[Work to be completed] Write the listing below out again in full, dropping its pictures.

[Exercise materials]
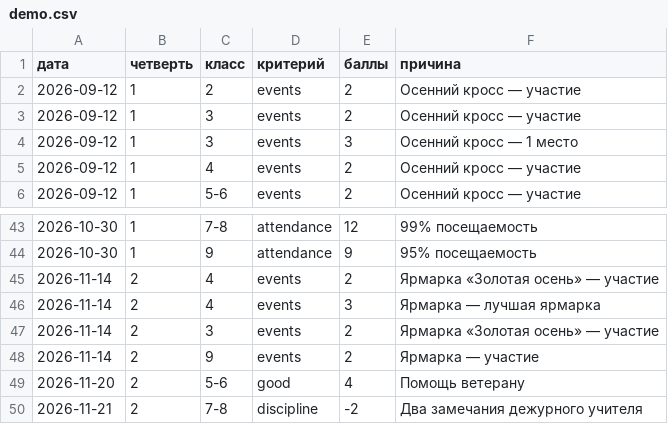
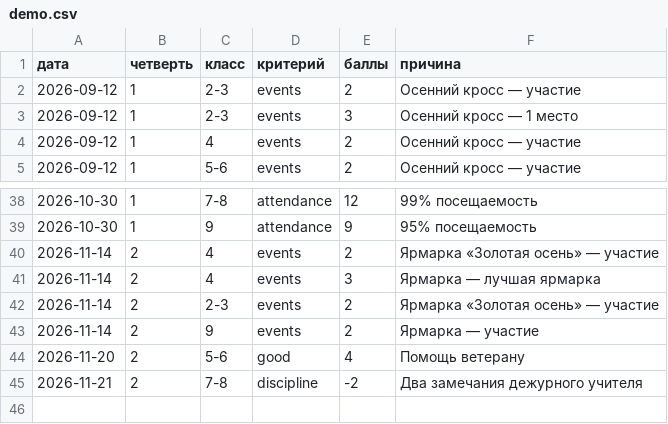
Before and after one commit to kineroi/klass-goda, a CSV file: data/demo.csv, drawn as a sheet; only a part is shown, gaps mark what is left out; the diff covers the shown part only.

```diff
--- a/data/demo.csv
+++ b/data/demo.csv
@@ -1,5 +1,4 @@
 дата,четверть,класс,критерий,баллы,причина
-2026-09-12,1,2,events,2,Осенний кросс — участие
-2026-09-12,1,3,events,2,Осенний кросс — участие
-2026-09-12,1,3,events,3,Осенний кросс — 1 место
+2026-09-12,1,2-3,events,2,Осенний кросс — участие
+2026-09-12,1,2-3,events,3,Осенний кросс — 1 место
 2026-09-12,1,4,events,2,Осенний кросс — участие
@@ -46,3 +41,3 @@
 2026-11-14,2,4,events,3,Ярмарка — лучшая ярмарка
-2026-11-14,2,3,events,2,Ярмарка «Золотая осень» — участие
+2026-11-14,2,2-3,events,2,Ярмарка «Золотая осень» — участие
 2026-11-14,2,9,events,2,Ярмарка — участие
```
Also changed, not shown: 4 removed rows and 10 edited cells elsewhere in this file, 4 other files.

[Completed exercise]
Before and after one commit to kineroi/klass-goda, a CSV file: data/demo.csv, drawn as a sheet; only a part is shown, gaps mark what is left out; the diff covers the shown part only.

```diff
--- a/data/demo.csv
+++ b/data/demo.csv
@@ -1,5 +1,4 @@
 дата,четверть,класс,критерий,баллы,причина
-2026-09-12,1,2,events,2,Осенний кросс — участие
-2026-09-12,1,3,events,2,Осенний кросс — участие
-2026-09-12,1,3,events,3,Осенний кросс — 1 место
+2026-09-12,1,2-3,events,2,Осенний кросс — участие
+2026-09-12,1,2-3,events,3,Осенний кросс — 1 место
 2026-09-12,1,4,events,2,Осенний кросс — участие
@@ -46,3 +41,3 @@
 2026-11-14,2,4,events,3,Ярмарка — лучшая ярмарка
-2026-11-14,2,3,events,2,Ярмарка «Золотая осень» — участие
+2026-11-14,2,2-3,events,2,Ярмарка «Золотая осень» — участие
 2026-11-14,2,9,events,2,Ярмарка — участие
```
Also changed, not shown: 4 removed rows and 10 edited cells elsewhere in this file, 4 other files.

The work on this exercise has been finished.